* [Task directions] Scan the records for the string "after" and copy every line that holds it.

━━ Data to use

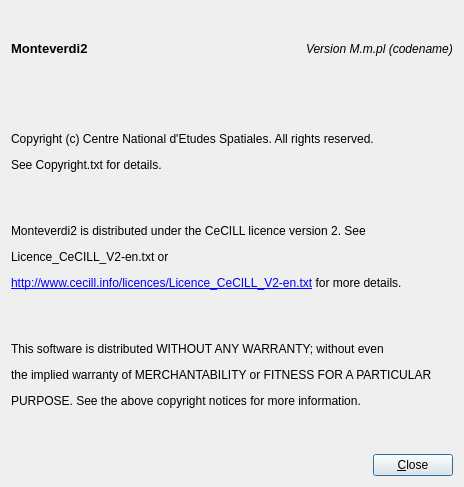
Above: Code/Common/Gui/mvdAboutDialog.ui from orfeotoolbox/OTB before the change. Below: the same form after it.
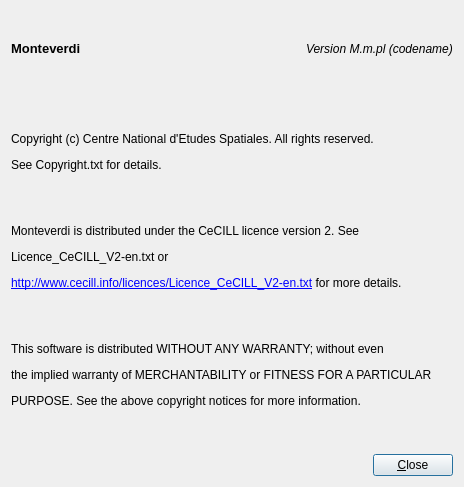
That is the form after the change.

Commit message: ENH: Update build configuration, licence text etc. by replacing Monteverdi2 and Mv2 by Monteverdi.

```diff
--- a/Code/Common/Gui/mvdAboutDialog.ui
+++ b/Code/Common/Gui/mvdAboutDialog.ui
@@ -46,7 +46,7 @@
           </font>
          </property>
          <property name="text">
-          <string>Monteverdi2</string>
+          <string>Monteverdi</string>
          </property>
          <property name="scaledContents">
           <bool>false</bool>
@@ -98,7 +98,7 @@
         <enum>QFrame::NoFrame</enum>
        </property>
        <property name="text">
-        <string>&lt;br /&gt;&lt;p&gt;Copyright (c) Centre National d'Etudes Spatiales. All rights reserved.&lt;/p&gt;&lt;p&gt;See Copyright.txt for details.&lt;/p&gt;&lt;br /&gt;&lt;p&gt;Monteverdi2 is distributed under the CeCILL licence version 2. See&lt;/p&gt;&lt;p&gt;Licence_CeCILL_V2-en.txt or&lt;/p&gt;&lt;p&gt;&lt;a href=&quot;http://www.cecill.info/licences/Licence_CeCILL_V2-en.txt&quot;&gt;http://www.cecill.info/licences/Licence_CeCILL_V2-en.txt&lt;/a&gt; for more details.&lt;/p&gt;&lt;br /&gt;&lt;p&gt;This software is distributed WITHOUT ANY WARRANTY; without even&lt;/p&gt;&lt;p&gt;the implied warranty of MERCHANTABILITY or FITNESS FOR A PARTICULAR&lt;/p&gt;&lt;p&gt;PURPOSE.  See the above copyright notices for more information&lt;/a&gt;.&lt;/p&gt;&lt;br /&gt;</string>
+        <string>&lt;br /&gt;&lt;p&gt;Copyright (c) Centre National d'Etudes Spatiales. All rights reserved.&lt;/p&gt;&lt;p&gt;See Copyright.txt for details.&lt;/p&gt;&lt;br /&gt;&lt;p&gt;Monteverdi is distributed under the CeCILL licence version 2. See&lt;/p&gt;&lt;p&gt;Licence_CeCILL_V2-en.txt or&lt;/p&gt;&lt;p&gt;&lt;a href=&quot;http://www.cecill.info/licences/Licence_CeCILL_V2-en.txt&quot;&gt;http://www.cecill.info/licences/Licence_CeCILL_V2-en.txt&lt;/a&gt; for more details.&lt;/p&gt;&lt;br /&gt;&lt;p&gt;This software is distributed WITHOUT ANY WARRANTY; without even&lt;/p&gt;&lt;p&gt;the implied warranty of MERCHANTABILITY or FITNESS FOR A PARTICULAR&lt;/p&gt;&lt;p&gt;PURPOSE.  See the above copyright notices for more information&lt;/a&gt;.&lt;/p&gt;&lt;br /&gt;</string>
        </property>
       </widget>
      </item>
```
The commit also changes 239 other files.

━━━━

* [Solution below]
Above: Code/Common/Gui/mvdAboutDialog.ui from orfeotoolbox/OTB before the change. Below: the same form after it.
That is the form after the change.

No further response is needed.